Understanding Interstate vs Intrastate may be difficult. Let’s break it down. Most trucking companies have interstate authority with the Federal Motor Carrier Safety Administration (FMCSA), which means those carriers can transport goods across state lines.
Some trucking companies only transport goods within one state, so those companies often elect to only have intrastate authority. Intrastate authority means the carrier will only transport goods within that one state and not cross into another state.
Carriers who only want intrastate authority should apply with their state's department of transportation. Common states with carriers that have only intrastate authority include California, Illinois, and Texas. Those states are also the most regulated for intrastate carriers as well.

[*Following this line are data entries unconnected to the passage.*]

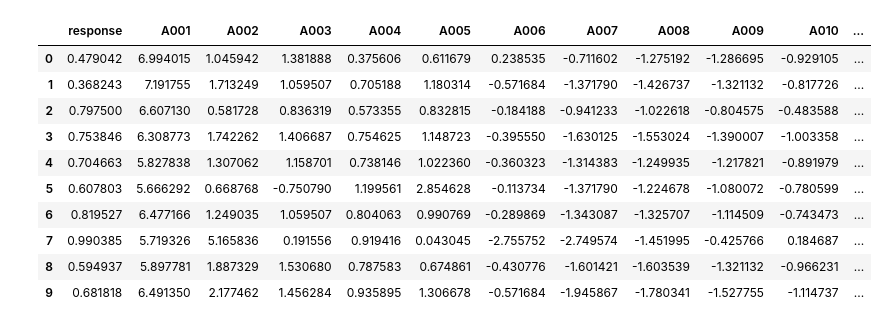
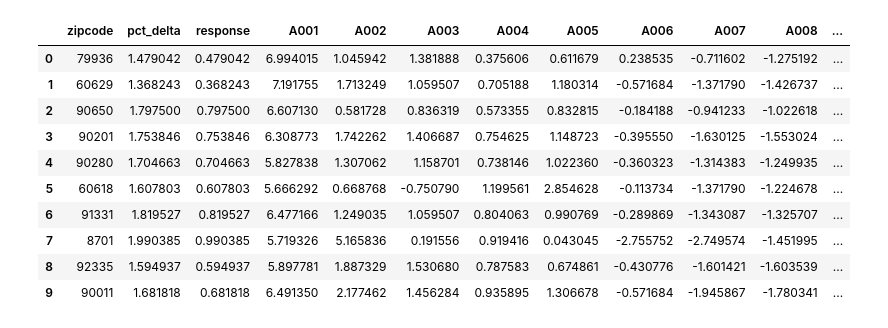
Before and after one commit to austinwu0/cs109-final-project, a Jupyter notebook: Feature_Selection.ipynb, the cells around one changed output. Saved outputs shown, nothing was run; the diff lists cells and outputs as text; code cells hidden in the pictures.

```diff
--- a/Feature_Selection.ipynb
+++ b/Feature_Selection.ipynb
@@ -54,7 +54,6 @@ def forward_selected(data, response):
     model = smf.ols(formula, data).fit()
     return model
 # %%
-importedResponse=pd.read_pickle('data/ZipcodeMVPSnew.pkl')
-response=importedResponse[['RegionName','City','State','2000_agg','2010_agg','pct_delta']]
+response=pd.read_pickle('data/ZipcodeMVPSnew.pkl')[['RegionName','pct_delta']]
 response['scaled_pct'] = response.pct_delta - 1
-response=response.rename(columns={'RegionName': 'Zip_Code'})
+response=response.rename(columns={'RegionName': 'zipcode'})
@@ -81,6 +74,5 @@ response.head(10)
 # %%
 features=pd.read_pickle('data/all_features_norm_not_transformed.pkl')
-features=features.rename(columns={'zipcode':'Zip_Code'})
 print features.shape
 features.head(10)
 # %% [output]
@@ -97,23 +89,22 @@ features.head(10)
 | 8 | -0.672149 | -0.781899 | 0.067563 | -0.514265 | -0.494000 | 1.260115 | 1.355073 | 0.012937 | -0.150268 | -0.149451 | 0.354426 | ... |
 | 9 | -0.721689 | -1.188085 | -0.155624 | -0.431869 | -0.588772 | 0.449896 | 1.814335 | 0.720145 | -0.563514 | 0.184687 | 0.139813 | ... |
 # %%
-merged=pd.merge(response, features, on=['Zip_Code'])
-merged=merged.drop(['Zip_Code','City','State','2000_agg','2010_agg','pct_delta'], 1)
+merged=pd.merge(response, features, on=['zipcode'])
 merged=merged.astype('float')
-merged=merged.rename(columns={'scaled_pct' : 'response','Number of establishments' : 'n_establishments'})
+merged=merged.rename(columns={'scaled_pct' : 'response'})
 merged.head(10)
 # %% [output]
-|  | response | A001 | A002 | A003 | A004 | A005 | A006 | A007 | A008 | A009 | A010 | ... |
-| 0 | 0.479042 | 6.994015 | 1.045942 | 1.381888 | 0.375606 | 0.611679 | 0.238535 | -0.711602 | -1.275192 | -1.286695 | -0.929105 | ... |
-| 1 | 0.368243 | 7.191755 | 1.713249 | 1.059507 | 0.705188 | 1.180314 | -0.571684 | -1.371790 | -1.426737 | -1.321132 | -0.817726 | ... |
-| 2 | 0.797500 | 6.607130 | 0.581728 | 0.836319 | 0.573355 | 0.832815 | -0.184188 | -0.941233 | -1.022618 | -0.804575 | -0.483588 | ... |
-| 3 | 0.753846 | 6.308773 | 1.742262 | 1.406687 | 0.754625 | 1.148723 | -0.395550 | -1.630125 | -1.553024 | -1.390007 | -1.003358 | ... |
-| 4 | 0.704663 | 5.827838 | 1.307062 | 1.158701 | 0.738146 | 1.022360 | -0.360323 | -1.314383 | -1.249935 | -1.217821 | -0.891979 | ... |
-| 5 | 0.607803 | 5.666292 | 0.668768 | -0.750790 | 1.199561 | 2.854628 | -0.113734 | -1.371790 | -1.224678 | -1.080072 | -0.780599 | ... |
-| 6 | 0.819527 | 6.477166 | 1.249035 | 1.059507 | 0.804063 | 0.990769 | -0.289869 | -1.343087 | -1.325707 | -1.114509 | -0.743473 | ... |
-| 7 | 0.990385 | 5.719326 | 5.165836 | 0.191556 | 0.919416 | 0.043045 | -2.755752 | -2.749574 | -1.451995 | -0.425766 | 0.184687 | ... |
-| 8 | 0.594937 | 5.897781 | 1.887329 | 1.530680 | 0.787583 | 0.674861 | -0.430776 | -1.601421 | -1.603539 | -1.321132 | -0.966231 | ... |
-| 9 | 0.681818 | 6.491350 | 2.177462 | 1.456284 | 0.935895 | 1.306678 | -0.571684 | -1.945867 | -1.780341 | -1.527755 | -1.114737 | ... |
+|  | zipcode | pct_delta | response | A001 | A002 | A003 | A004 | A005 | A006 | A007 | A008 | ... |
+| 0 | 79936 | 1.479042 | 0.479042 | 6.994015 | 1.045942 | 1.381888 | 0.375606 | 0.611679 | 0.238535 | -0.711602 | -1.275192 | ... |
+| 1 | 60629 | 1.368243 | 0.368243 | 7.191755 | 1.713249 | 1.059507 | 0.705188 | 1.180314 | -0.571684 | -1.371790 | -1.426737 | ... |
+| 2 | 90650 | 1.797500 | 0.797500 | 6.607130 | 0.581728 | 0.836319 | 0.573355 | 0.832815 | -0.184188 | -0.941233 | -1.022618 | ... |
+| 3 | 90201 | 1.753846 | 0.753846 | 6.308773 | 1.742262 | 1.406687 | 0.754625 | 1.148723 | -0.395550 | -1.630125 | -1.553024 | ... |
+| 4 | 90280 | 1.704663 | 0.704663 | 5.827838 | 1.307062 | 1.158701 | 0.738146 | 1.022360 | -0.360323 | -1.314383 | -1.249935 | ... |
+| 5 | 60618 | 1.607803 | 0.607803 | 5.666292 | 0.668768 | -0.750790 | 1.199561 | 2.854628 | -0.113734 | -1.371790 | -1.224678 | ... |
+| 6 | 91331 | 1.819527 | 0.819527 | 6.477166 | 1.249035 | 1.059507 | 0.804063 | 0.990769 | -0.289869 | -1.343087 | -1.325707 | ... |
+| 7 | 8701 | 1.990385 | 0.990385 | 5.719326 | 5.165836 | 0.191556 | 0.919416 | 0.043045 | -2.755752 | -2.749574 | -1.451995 | ... |
+| 8 | 92335 | 1.594937 | 0.594937 | 5.897781 | 1.887329 | 1.530680 | 0.787583 | 0.674861 | -0.430776 | -1.601421 | -1.603539 | ... |
+| 9 | 90011 | 1.681818 | 0.681818 | 6.491350 | 2.177462 | 1.456284 | 0.935895 | 1.306678 | -0.571684 | -1.945867 | -1.780341 | ... |
 # %%
 #minimerge = merged[0:50]
 bestmodel = forward_selected(merged, 'response')
```
Also changed, not shown: parts of 4 cells of this notebook, 8 other files.
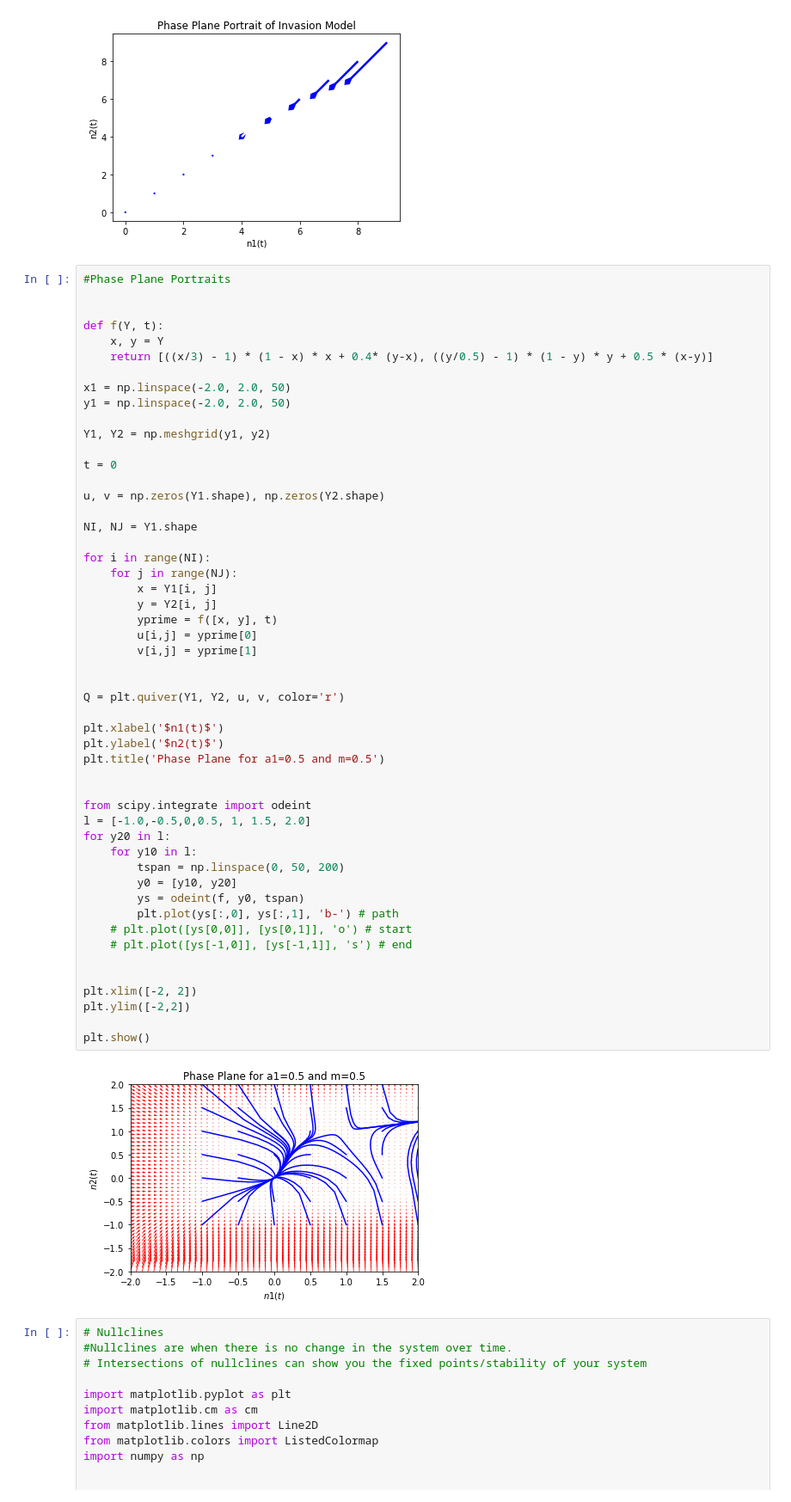
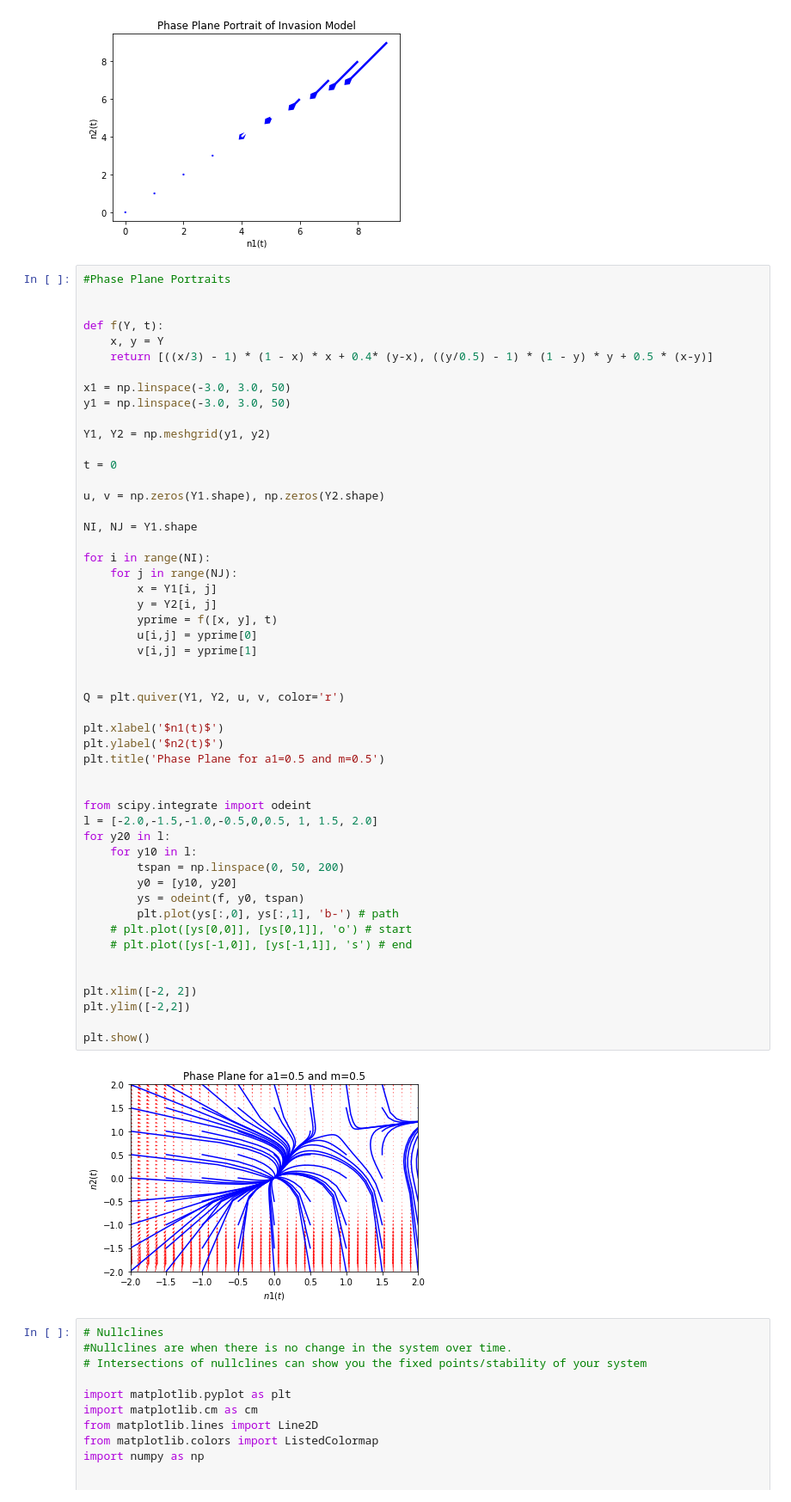
Before and after one commit to ewoodwar/Final-project-2023-AARMS, a Jupyter notebook: ODE Solver_ AARMS 2023.ipynb, the cells around one changed output. Shown at 86% size. Saved outputs shown, nothing was run; the diff lists cells and outputs as text.

```diff
--- a/ODE Solver_ AARMS 2023.ipynb
+++ b/ODE Solver_ AARMS 2023.ipynb
@@ -128,8 +128,8 @@ def f(Y, t):
     x, y = Y
     return [((x/3) - 1) * (1 - x) * x + 0.4* (y-x), ((y/0.5) - 1) * (1 - y) * y + 0.5 * (x-y)]
 
-x1 = np.linspace(-2.0, 2.0, 50)
-y1 = np.linspace(-2.0, 2.0, 50)
+x1 = np.linspace(-3.0, 3.0, 50)
+y1 = np.linspace(-3.0, 3.0, 50)
 
 Y1, Y2 = np.meshgrid(y1, y2)
 
@@ -144,35 +144,35 @@ for i in range(NI):
         x = Y1[i, j]
         y = Y2[i, j]
         yprime = f([x, y], t)
         u[i,j] = yprime[0]
         v[i,j] = yprime[1]
 
 
 Q = plt.quiver(Y1, Y2, u, v, color='r')
 
 plt.xlabel('$n1(t)$')
 plt.ylabel('$n2(t)$')
 plt.title('Phase Plane for a1=0.5 and m=0.5')
 
 
 from scipy.integrate import odeint
-l = [-1.0,-0.5,0,0.5, 1, 1.5, 2.0]
+l = [-2.0,-1.5,-1.0,-0.5,0,0.5, 1, 1.5, 2.0]
 for y20 in l:
     for y10 in l:
         tspan = np.linspace(0, 50, 200)
         y0 = [y10, y20]
         ys = odeint(f, y0, tspan)
         plt.plot(ys[:,0], ys[:,1], 'b-') # path
     # plt.plot([ys[0,0]], [ys[0,1]], 'o') # start
     # plt.plot([ys[-1,0]], [ys[-1,1]], 's') # end
 
 
 plt.xlim([-2, 2])
 plt.ylim([-2,2])
 
 plt.show()
 # %% [output]
-[figure, old version]
+[figure, new version]
 # %%
 # Nullclines
 #Nullclines are when there is no change in the system over time.
```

Being an intrastate carrier can have its appeal as insurance premiums may be lower and carriers with this type of authority will not be subject to a FMCSA compliance audit. However, there are downfalls. Those carriers with only intrastate authority cannot cross into another state while transporting goods, which means that when a shipper/broker is offering a hot load into another state, the carrier cannot take it.
Rick Malchow, a safety and compliance consultant with J.J. Keller & Associates advises that carriers just get their intra-and-interstate authority; that way, when capacity is tight and the rates are hot, the trucking company can take advantage of both in-state shipments and shipments that cross state lines. (12:25 mark)
Watch out truckers, shippers, and brokers! If an interstate carrier transports a shipment that does not cross state lines, that carrier must also have intrastate authority with that particular state, or the carrier could get a nasty fine.
So, to those interstate carriers who do not have intrastate authority in Texas, don't dilly dally (serious technical terms being used here) around in Texas moving loads between Houston and Dallas or you could get in trouble with the TX DOT. (19:29 mark)
Shippers and brokers are often left scratching their heads at how to vet intrastate carriers because such authority cannot be verified on SAFER. Fortunately, some states have websites that allow a shipper or broker to verify the carrier’s intrastate authority. For example, here are the links to California, Texas, and Illinois websites to verify an intrastate carrier’s authority.
Since these websites can sometimes be out-of-date, ask the carrier for a copy of its intrastate authority and analyze the document to make sure there are no inconsistencies (i.e., fraudulent). Don’t forget, always verify the insurance by calling the carrier’s insurance agent and asking for a copy of the COI to be sent directly from the insurance agent.